How to find intimacy with your loved one with Alzheimer's

Jul 01, 2024 03:30PM ● By Laird Landon, PhD

Dear Laird: As I lie in bed at night, I feel incredibly alone. My husband has dementia and doesn’t kiss me or even recognize me sometimes. I cry myself to sleep, missing the connection we used to have. How can I cope? Signed, Lonely Lover

Love is often the primary reason for caring for a spouse, so the loss of intimacy can be devastating. Losing intimacy feels like losing the relationship itself. His voice, his smell, his laugh, his touch—these mean everything.

While sex is a part of intimacy, intimacy also means closeness—something all mammals crave. When intimacy is threatened, diminished or absent, we feel the hurt deeply. 

In a marriage or other committed relationship, intimacy keeps partners close. For couples navigating this disease, the loss of intimacy is huge. I’m so sorry that his disease has taken this connection away from you.

Even after death, many spousal caregivers keep their loved one’s clothes because seeing, touching and smelling their clothing creates a feeling of closeness and intimacy. These physical items represent the person. Over time, memories become central, and small physical things—pictures, a wedding ring, mementos—trigger those memories. A fragrance or the color of a sunset can call up an intimate memory.
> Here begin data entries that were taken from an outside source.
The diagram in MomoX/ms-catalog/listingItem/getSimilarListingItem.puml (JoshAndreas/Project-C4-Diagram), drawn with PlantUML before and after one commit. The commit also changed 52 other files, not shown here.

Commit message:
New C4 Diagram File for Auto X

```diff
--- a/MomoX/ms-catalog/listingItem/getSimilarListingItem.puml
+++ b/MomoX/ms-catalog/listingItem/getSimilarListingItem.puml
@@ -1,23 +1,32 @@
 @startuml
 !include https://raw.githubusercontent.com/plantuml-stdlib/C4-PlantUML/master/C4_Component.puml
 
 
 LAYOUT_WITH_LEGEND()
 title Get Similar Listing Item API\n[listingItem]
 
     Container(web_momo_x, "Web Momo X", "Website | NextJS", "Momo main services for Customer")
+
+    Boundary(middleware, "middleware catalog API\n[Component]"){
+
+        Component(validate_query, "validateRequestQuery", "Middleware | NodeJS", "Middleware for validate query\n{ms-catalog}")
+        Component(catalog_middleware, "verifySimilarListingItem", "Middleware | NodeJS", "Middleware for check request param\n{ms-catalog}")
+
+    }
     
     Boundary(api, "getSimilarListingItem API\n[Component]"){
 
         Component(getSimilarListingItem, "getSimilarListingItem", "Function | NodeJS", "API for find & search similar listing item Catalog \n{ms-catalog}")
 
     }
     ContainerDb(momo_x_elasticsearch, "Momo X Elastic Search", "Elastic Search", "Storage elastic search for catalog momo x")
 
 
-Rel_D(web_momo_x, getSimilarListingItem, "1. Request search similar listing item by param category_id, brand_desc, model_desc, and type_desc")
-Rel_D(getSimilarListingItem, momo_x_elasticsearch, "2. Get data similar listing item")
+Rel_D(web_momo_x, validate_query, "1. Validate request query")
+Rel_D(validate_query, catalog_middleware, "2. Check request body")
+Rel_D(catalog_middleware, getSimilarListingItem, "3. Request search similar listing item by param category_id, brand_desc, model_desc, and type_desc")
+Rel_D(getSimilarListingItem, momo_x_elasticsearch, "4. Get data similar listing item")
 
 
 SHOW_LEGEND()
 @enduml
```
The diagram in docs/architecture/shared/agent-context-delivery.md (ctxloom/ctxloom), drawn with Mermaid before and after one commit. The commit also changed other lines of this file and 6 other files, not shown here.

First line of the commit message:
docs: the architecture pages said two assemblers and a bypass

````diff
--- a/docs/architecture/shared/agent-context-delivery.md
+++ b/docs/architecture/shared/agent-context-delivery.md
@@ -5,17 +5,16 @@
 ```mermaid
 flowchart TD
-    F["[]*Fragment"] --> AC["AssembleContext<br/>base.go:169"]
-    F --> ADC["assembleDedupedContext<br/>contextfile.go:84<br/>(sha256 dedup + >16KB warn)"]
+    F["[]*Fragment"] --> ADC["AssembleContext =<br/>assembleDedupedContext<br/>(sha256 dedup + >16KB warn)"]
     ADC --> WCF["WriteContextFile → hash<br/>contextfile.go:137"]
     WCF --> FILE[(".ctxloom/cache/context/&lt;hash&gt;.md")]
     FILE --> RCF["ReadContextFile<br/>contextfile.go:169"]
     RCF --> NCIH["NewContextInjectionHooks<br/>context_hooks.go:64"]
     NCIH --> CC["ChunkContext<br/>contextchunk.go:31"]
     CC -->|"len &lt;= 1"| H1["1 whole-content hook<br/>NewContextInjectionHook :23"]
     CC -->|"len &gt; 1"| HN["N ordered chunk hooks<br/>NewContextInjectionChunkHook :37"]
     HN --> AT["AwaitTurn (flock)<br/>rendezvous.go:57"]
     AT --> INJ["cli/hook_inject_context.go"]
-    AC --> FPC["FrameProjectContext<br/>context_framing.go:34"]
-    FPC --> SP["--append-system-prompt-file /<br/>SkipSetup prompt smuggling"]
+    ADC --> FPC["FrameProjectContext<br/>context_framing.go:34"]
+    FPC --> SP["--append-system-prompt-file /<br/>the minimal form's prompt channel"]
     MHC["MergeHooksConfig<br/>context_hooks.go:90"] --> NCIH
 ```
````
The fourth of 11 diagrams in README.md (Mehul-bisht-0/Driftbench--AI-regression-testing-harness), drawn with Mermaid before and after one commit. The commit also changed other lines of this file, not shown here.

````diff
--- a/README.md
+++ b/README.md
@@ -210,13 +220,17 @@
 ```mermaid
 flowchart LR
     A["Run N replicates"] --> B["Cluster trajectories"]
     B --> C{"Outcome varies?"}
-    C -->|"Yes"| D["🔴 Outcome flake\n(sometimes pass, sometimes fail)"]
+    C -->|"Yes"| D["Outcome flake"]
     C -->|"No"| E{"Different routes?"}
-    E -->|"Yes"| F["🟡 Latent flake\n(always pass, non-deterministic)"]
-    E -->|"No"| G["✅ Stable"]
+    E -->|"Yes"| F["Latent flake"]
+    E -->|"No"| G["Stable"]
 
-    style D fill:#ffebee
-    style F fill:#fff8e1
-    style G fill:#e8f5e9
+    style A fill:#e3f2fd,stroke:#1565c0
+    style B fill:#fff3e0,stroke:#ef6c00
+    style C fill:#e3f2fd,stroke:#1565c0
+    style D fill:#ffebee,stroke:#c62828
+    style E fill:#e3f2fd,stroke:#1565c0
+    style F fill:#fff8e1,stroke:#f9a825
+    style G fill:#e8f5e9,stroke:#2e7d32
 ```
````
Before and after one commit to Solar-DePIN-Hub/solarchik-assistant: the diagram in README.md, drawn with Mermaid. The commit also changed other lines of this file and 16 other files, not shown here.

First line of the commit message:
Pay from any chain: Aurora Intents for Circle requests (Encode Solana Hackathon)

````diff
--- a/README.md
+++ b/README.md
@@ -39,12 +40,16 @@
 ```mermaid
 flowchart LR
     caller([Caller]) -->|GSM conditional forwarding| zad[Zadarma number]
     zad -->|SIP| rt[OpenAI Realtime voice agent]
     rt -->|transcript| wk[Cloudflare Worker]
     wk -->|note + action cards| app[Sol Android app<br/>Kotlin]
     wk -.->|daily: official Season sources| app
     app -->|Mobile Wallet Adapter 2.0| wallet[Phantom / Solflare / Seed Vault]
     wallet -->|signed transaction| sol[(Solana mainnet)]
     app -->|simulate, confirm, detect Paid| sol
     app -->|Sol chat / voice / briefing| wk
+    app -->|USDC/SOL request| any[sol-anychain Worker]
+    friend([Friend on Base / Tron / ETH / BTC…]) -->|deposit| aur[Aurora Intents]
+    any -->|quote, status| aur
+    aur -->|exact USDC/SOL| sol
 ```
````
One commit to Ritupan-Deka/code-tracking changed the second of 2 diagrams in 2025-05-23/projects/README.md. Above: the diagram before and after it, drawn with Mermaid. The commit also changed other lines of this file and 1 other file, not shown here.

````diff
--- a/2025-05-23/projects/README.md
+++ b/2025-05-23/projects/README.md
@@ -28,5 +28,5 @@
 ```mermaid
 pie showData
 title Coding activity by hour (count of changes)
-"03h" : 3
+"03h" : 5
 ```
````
The loss of intimacy should be understood first as a result of the disease. Your husband is not doing this to you, and it is not a betrayal. Likewise, you have not done anything to cause it. The disease has made him unable to respond and see you as you are. Attempts to encourage or stimulate intimacy are likely to frustrate you both.

Fortunately, there are many ways to be intimate, and his disease does not erase them all at once. 

Focus on what remains. Try touch, sharing meals or giving backrubs.

I remember when my father was in the ICU after a palliative procedure, a nurse asked if I would like to give him a sponge bath. Holding him, caressing him and smelling him was an intimate experience.

Independent of him, find some intimacy of your own. Please yourself, embrace friends, give hugs or adopt a pet. Seek out relationships that are pleasant and intimate—even sexual if that feels right for you.

I can’t imagine the writer of the marriage vows “'til death do us part” had any idea about what it means to be a caregiver.